The Bad Wolves burst onto the scene with their heart-wrenching cover of the Cranberries’ âZombieâ. Founded by vocalist Tommy Vext (formerly of Snot) and John Boecklin (formerly of DevilDriver), Bad Wolves mixes the high energy of nu-metal with the calculated vocals of hard rock, creating a unique dynamic. Vext, who replaced Ivan Moody for the end of Five Finger Death Punch’s European tour, takes Moody’s vocal style and recalibrates it for a distinctive sound. Although the group is still in its infancy, they have managed to muster a loyal following through their portrayal of Zombies.
Best songs: “Zombies”, “Remember when”, “Listen to me now”
Comparison: Five Finger Death Punch
Badflower recently went from opening band status to headlining in a small venue following the conclusion of their first tour for Shinedown. The Los Angeles quartet opened their eyes with âTemper,â a haunting four-song EP that illustrates the dangers of addiction. However, it was their debut album, “Ok, I’m Sick” that won the group national exposure. Vocalist Josh Katz masterfully switches from soft crooning to breathtaking screams, underscoring the volatility of the issues he’s singing about. Whether it’s the trials and tribulations of heroin abuse or the flaws in American politics, Badflower will describe an expert narrative on catchy riffs.
Best songs: “Ghost”, “Heroine”, “Let the band play”
Comparison: My chemical romance
Dirty Honey is a band that seems determined to bring blues rock back to life on their own. Rejecting the sanitation of rock radio, Dirty Honey takes her time creating her stories, as evidenced by the range of mini-solos found in “Down the Road”. The voice of singer Marc Labelle is reminiscent of a young Axl Rose. Of course, its scale isn’t scientific in nature, but it hits the notes with such casually that fans are captivated by the sheer daring.
Best songs: “Down the road”, “When I’m gone”, “Fire Away”
Comparison: Guns N ‘Roses
Formerly “The Stir”, Like Machines introduces a gritty, unfiltered sound over scintillating riffs. Like Machines merges 80s guitar-centric songs with modern vocal clarity, providing fans with a musical experience rarely seen on the stage today. While the opening of Collective Soul and Fozzy has given Like Machines a platform to attract a larger audience, this group is both capable and talented enough to be independent.
Best songs: “Nightshift” (like The Stir), “Destitute”, “Kaiser”
Comparison: Black sabbath

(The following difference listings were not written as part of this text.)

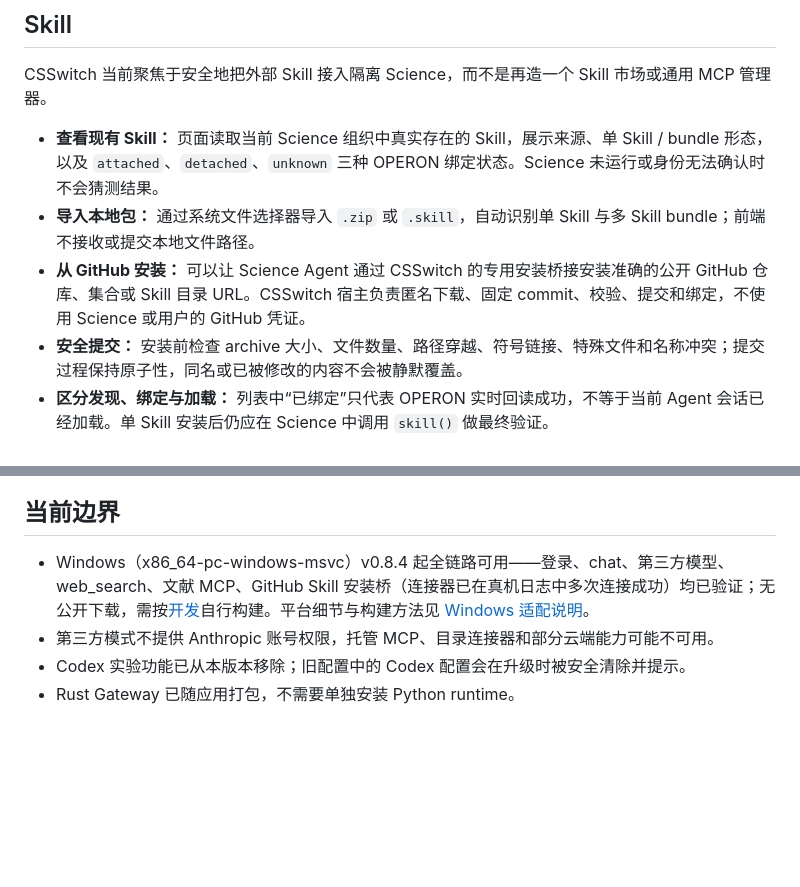
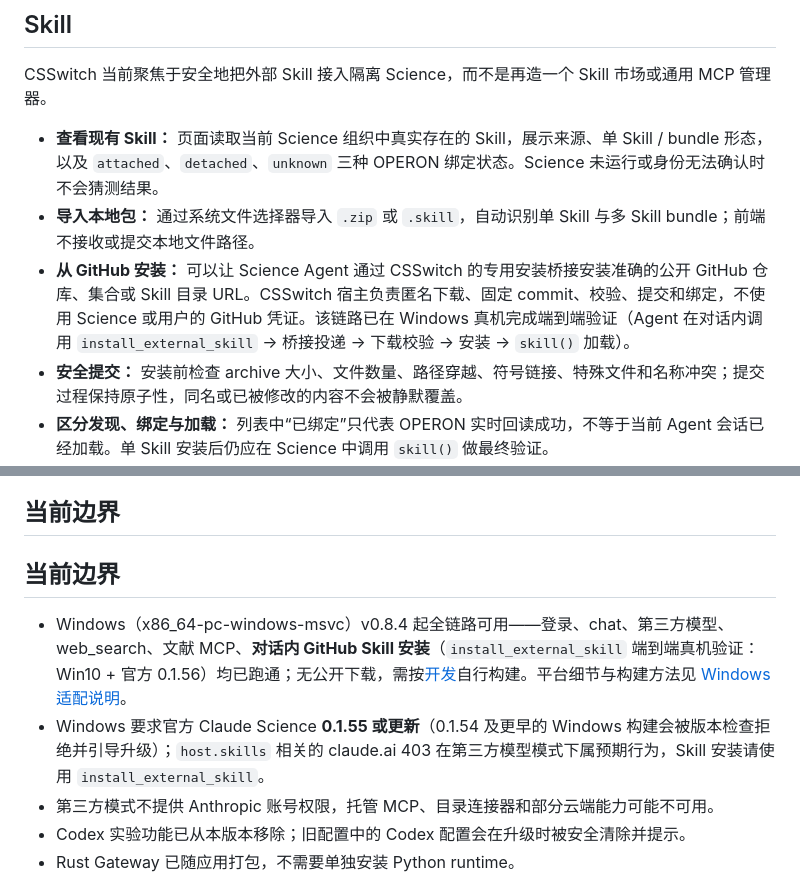
Before and after one commit to Holmes100/CSSwitch-Windows, a Markdown page: README.md, 2 parts joined by grey strips. Rendered like a GitHub page; blank space fills up the shorter version.

Commit message:
README：对话内 Skill 安装 Windows 全链路验证记录 + host.skills 403 预期说明

```diff
--- a/README.md
+++ b/README.md
@@ -93,7 +93,7 @@ CSSwitch 当前聚焦于安全地把外部 Skill 接入隔离 Science，而不
 
 - **查看现有 Skill：** 页面读取当前 Science 组织中真实存在的 Skill，展示来源、单 Skill / bundle 形态，以及 `attached`、`detached`、`unknown` 三种 OPERON 绑定状态。Science 未运行或身份无法确认时不会猜测结果。
 - **导入本地包：** 通过系统文件选择器导入 `.zip` 或 `.skill`，自动识别单 Skill 与多 Skill bundle；前端不接收或提交本地文件路径。
-- **从 GitHub 安装：** 可以让 Science Agent 通过 CSSwitch 的专用安装桥接安装准确的公开 GitHub 仓库、集合或 Skill 目录 URL。CSSwitch 宿主负责匿名下载、固定 commit、校验、提交和绑定，不使用 Science 或用户的 GitHub 凭证。
+- **从 GitHub 安装：** 可以让 Science Agent 通过 CSSwitch 的专用安装桥接安装准确的公开 GitHub 仓库、集合或 Skill 目录 URL。CSSwitch 宿主负责匿名下载、固定 commit、校验、提交和绑定，不使用 Science 或用户的 GitHub 凭证。该链路已在 Windows 真机完成端到端验证（Agent 在对话内调用 `install_external_skill` → 桥接投递 → 下载校验 → 安装 → `skill()` 加载）。
 - **安全提交：** 安装前检查 archive 大小、文件数量、路径穿越、符号链接、特殊文件和名称冲突；提交过程保持原子性，同名或已被修改的内容不会被静默覆盖。
 - **区分发现、绑定与加载：** 列表中“已绑定”只代表 OPERON 实时回读成功，不等于当前 Agent 会话已经加载。单 Skill 安装后仍应在 Science 中调用 `skill()` 做最终验证。
 - **bundle 生命周期：** bundle 会保留 `_shared` 和支持资源；从任一成员发起卸载都必须先展示完整影响列表并由用户确认，随后才整包 detach 和隔离回收，不做成员级静默删除。
@@ -115,7 +115,10 @@ CSSwitch 当前聚焦于安全地把外部 Skill 接入隔离 Science，而不
 
 ## 当前边界
 
-- Windows（x86_64-pc-windows-msvc）v0.8.4 起全链路可用——登录、chat、第三方模型、web_search、文献 MCP、GitHub Skill 安装桥（连接器已在真机日志中多次连接成功）均已验证；无公开下载，需按[开发](#开发)自行构建。平台细节与构建方法见 [Windows 适配说明](./docs/windows-port.md)。
+## 当前边界
+
+- Windows（x86_64-pc-windows-msvc）v0.8.4 起全链路可用——登录、chat、第三方模型、web_search、文献 MCP、**对话内 GitHub Skill 安装**（`install_external_skill` 端到端真机验证：Win10 + 官方 0.1.56）均已跑通；无公开下载，需按[开发](#开发)自行构建。平台细节与构建方法见 [Windows 适配说明](./docs/windows-port.md)。
+- Windows 要求官方 Claude Science **0.1.55 或更新**（0.1.54 及更早的 Windows 构建会被版本检查拒绝并引导升级）；`host.skills` 相关的 claude.ai 403 在第三方模型模式下属预期行为，Skill 安装请使用 `install_external_skill`。
 - 第三方模式不提供 Anthropic 账号权限，托管 MCP、目录连接器和部分云端能力可能不可用。
 - Codex 实验功能已从本版本移除；旧配置中的 Codex 配置会在升级时被安全清除并提示。
 - Rust Gateway 已随应用打包，不需要单独安装 Python runtime。
```
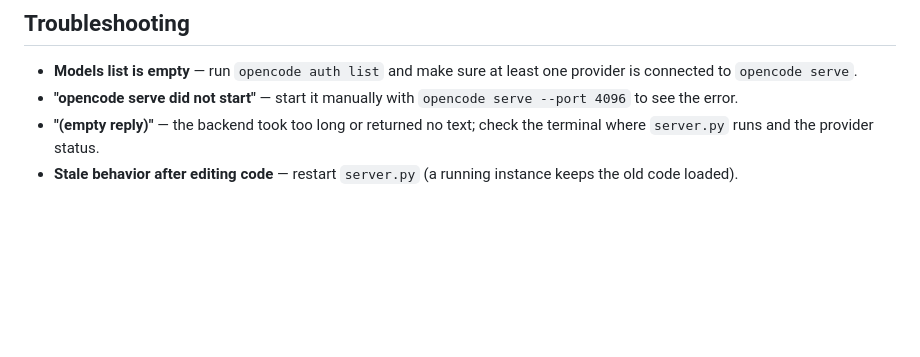
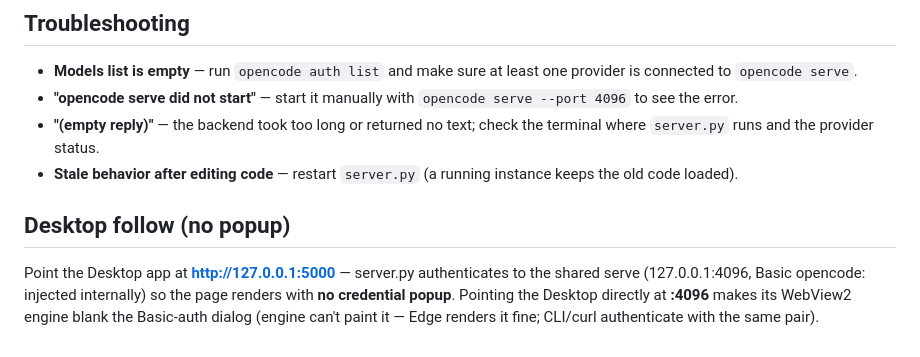
Before and after one commit to mheerspink75/opencode-unified-server, a Markdown page: README.md, the part around the change. Drawn GitHub-style; blank space fills up the shorter version.

Commit message:
Document the Desktop follow path (use :5000 via server.py, no popup; direct :4096 blanks WebView2 Basic dialog)

```diff
--- a/README.md
+++ b/README.md
@@ -202,3 +202,11 @@ headers preserved; redirects are rewritten to stay on port 5000.
   terminal where `server.py` runs and the provider status.
 - **Stale behavior after editing code** — restart `server.py` (a running instance
   keeps the old code loaded).
+
+## Desktop follow (no popup)
+
+Point the Desktop app at **http://127.0.0.1:5000** — server.py authenticates to
+the shared serve (127.0.0.1:4096, Basic opencode:*<pin>* injected internally) so
+the page renders with **no credential popup**. Pointing the Desktop directly at
+**:4096** makes its WebView2 engine blank the Basic-auth dialog (engine can't
+paint it — Edge renders it fine; CLI/curl authenticate with the same pair).
```
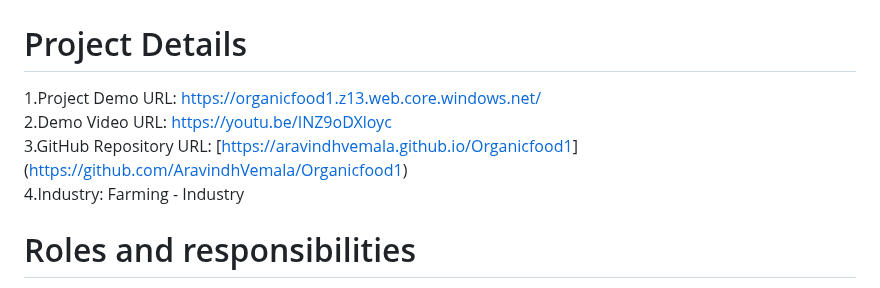
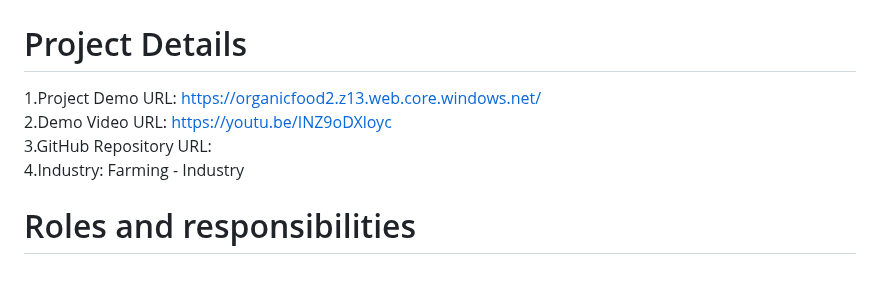
Before and after one commit to AravindhVemala/Organicfood1, a Markdown page: README.md, the part around the change. GitHub-like rendering.

```diff
--- a/README.md
+++ b/README.md
@@ -4,9 +4,9 @@
 # Project Title:   “From Farm To Fork”
 
 # Project Details
-1.Project Demo URL: [https://organicfood1.z13.web.core.windows.net/](https://organicfood1.z13.web.core.windows.net/) <br />
+1.Project Demo URL: https://organicfood2.z13.web.core.windows.net/ <br />
 2.Demo Video URL: https://youtu.be/INZ9oDXloyc <br />
-3.GitHub Repository URL: [[https://aravindhvemala.github.io/Organicfood1](https://github.com/AravindhVemala/Organicfood1)](https://github.com/AravindhVemala/Organicfood1) <br />
+3.GitHub Repository URL:  <br />
 4.Industry: Farming - Industry
 
 
```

Joyous Wolf dominates the scene with unbridled passion and energy. Guitarist Blake Allard’s ability to manipulate the neck is beyond his years. Nick Reese walks the stage with intoxicating confidence. 6ft 8in tall bassist Greg Bracchio keeps the group going with his expert fretting skills. The band take a plethora of competing sounds and combine to build a uniform, energetic sound reminiscent of the great southern rock bands of yesteryear. Having already opened for legendary acts such as Slash feat. Myles Kennedy and the Conspirators, Deep Purple and Buckcherry, it’s only a matter of time before Joyous Wolf earns what their music so ardently demands.
Best songs: “Queen of Mississippi”, “Rebel Mother”, “Quiet Place”
Comparison: Dark purple
FEVER 333 burst onto the scene with âMade An America,â a rap-rock number that skyrocketed the charts and earned the trio their first top 25 hit. Led by former Letlive frontman Jason Aalon Butler, the band sounds like a reincarnated Rage Against the Machine. However, rather than presenting itself as a cheap knockoff, FEVER 333 takes the brand popularized by RATM and makes it its own. FEVER 333 is also hailed for its stage presence, using its unconstrained liveliness to illustrate its very harsh and very real message.
Best songs: “Made An America”, “Walking In My Shoes”, “Burn It”
Comparison: Rage against the machine